[Before-and-after change records]

________________

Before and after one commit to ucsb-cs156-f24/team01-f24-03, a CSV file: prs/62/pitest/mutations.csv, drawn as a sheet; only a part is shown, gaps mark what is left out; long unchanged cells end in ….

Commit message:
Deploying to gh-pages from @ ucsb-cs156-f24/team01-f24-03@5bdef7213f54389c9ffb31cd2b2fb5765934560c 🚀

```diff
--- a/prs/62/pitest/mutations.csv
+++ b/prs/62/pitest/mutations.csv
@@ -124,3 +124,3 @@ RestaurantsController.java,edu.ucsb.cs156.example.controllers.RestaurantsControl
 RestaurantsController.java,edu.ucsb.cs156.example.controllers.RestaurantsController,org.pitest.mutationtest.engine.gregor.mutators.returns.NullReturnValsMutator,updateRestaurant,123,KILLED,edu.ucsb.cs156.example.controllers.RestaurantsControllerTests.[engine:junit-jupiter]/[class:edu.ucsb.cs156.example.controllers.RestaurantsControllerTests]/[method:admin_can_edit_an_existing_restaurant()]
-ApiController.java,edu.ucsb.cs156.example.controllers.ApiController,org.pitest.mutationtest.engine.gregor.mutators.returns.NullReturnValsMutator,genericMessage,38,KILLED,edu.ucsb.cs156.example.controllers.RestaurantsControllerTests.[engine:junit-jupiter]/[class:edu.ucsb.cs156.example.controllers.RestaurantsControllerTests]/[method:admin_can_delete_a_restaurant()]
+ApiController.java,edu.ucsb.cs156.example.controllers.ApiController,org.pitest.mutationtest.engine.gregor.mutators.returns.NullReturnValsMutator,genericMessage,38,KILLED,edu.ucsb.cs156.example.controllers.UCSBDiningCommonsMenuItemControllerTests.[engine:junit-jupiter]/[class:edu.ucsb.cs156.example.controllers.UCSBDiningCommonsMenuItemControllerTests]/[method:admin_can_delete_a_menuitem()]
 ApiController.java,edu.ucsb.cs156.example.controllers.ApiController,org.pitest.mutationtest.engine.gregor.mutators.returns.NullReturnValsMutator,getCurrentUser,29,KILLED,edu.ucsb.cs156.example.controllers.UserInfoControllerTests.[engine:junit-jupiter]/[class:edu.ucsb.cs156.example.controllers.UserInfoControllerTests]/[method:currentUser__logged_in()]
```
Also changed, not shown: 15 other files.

________________

About this exercise – Write all of the data above again, exactly as given.

Expected answer –
Before and after one commit to ucsb-cs156-f24/team01-f24-03, a CSV file: prs/62/pitest/mutations.csv, drawn as a sheet; only a part is shown, gaps mark what is left out; long unchanged cells end in ….

Commit message:
Deploying to gh-pages from @ ucsb-cs156-f24/team01-f24-03@5bdef7213f54389c9ffb31cd2b2fb5765934560c 🚀

```diff
--- a/prs/62/pitest/mutations.csv
+++ b/prs/62/pitest/mutations.csv
@@ -124,3 +124,3 @@ RestaurantsController.java,edu.ucsb.cs156.example.controllers.RestaurantsControl
 RestaurantsController.java,edu.ucsb.cs156.example.controllers.RestaurantsController,org.pitest.mutationtest.engine.gregor.mutators.returns.NullReturnValsMutator,updateRestaurant,123,KILLED,edu.ucsb.cs156.example.controllers.RestaurantsControllerTests.[engine:junit-jupiter]/[class:edu.ucsb.cs156.example.controllers.RestaurantsControllerTests]/[method:admin_can_edit_an_existing_restaurant()]
-ApiController.java,edu.ucsb.cs156.example.controllers.ApiController,org.pitest.mutationtest.engine.gregor.mutators.returns.NullReturnValsMutator,genericMessage,38,KILLED,edu.ucsb.cs156.example.controllers.RestaurantsControllerTests.[engine:junit-jupiter]/[class:edu.ucsb.cs156.example.controllers.RestaurantsControllerTests]/[method:admin_can_delete_a_restaurant()]
+ApiController.java,edu.ucsb.cs156.example.controllers.ApiController,org.pitest.mutationtest.engine.gregor.mutators.returns.NullReturnValsMutator,genericMessage,38,KILLED,edu.ucsb.cs156.example.controllers.UCSBDiningCommonsMenuItemControllerTests.[engine:junit-jupiter]/[class:edu.ucsb.cs156.example.controllers.UCSBDiningCommonsMenuItemControllerTests]/[method:admin_can_delete_a_menuitem()]
 ApiController.java,edu.ucsb.cs156.example.controllers.ApiController,org.pitest.mutationtest.engine.gregor.mutators.returns.NullReturnValsMutator,getCurrentUser,29,KILLED,edu.ucsb.cs156.example.controllers.UserInfoControllerTests.[engine:junit-jupiter]/[class:edu.ucsb.cs156.example.controllers.UserInfoControllerTests]/[method:currentUser__logged_in()]
```
Also changed, not shown: 15 other files.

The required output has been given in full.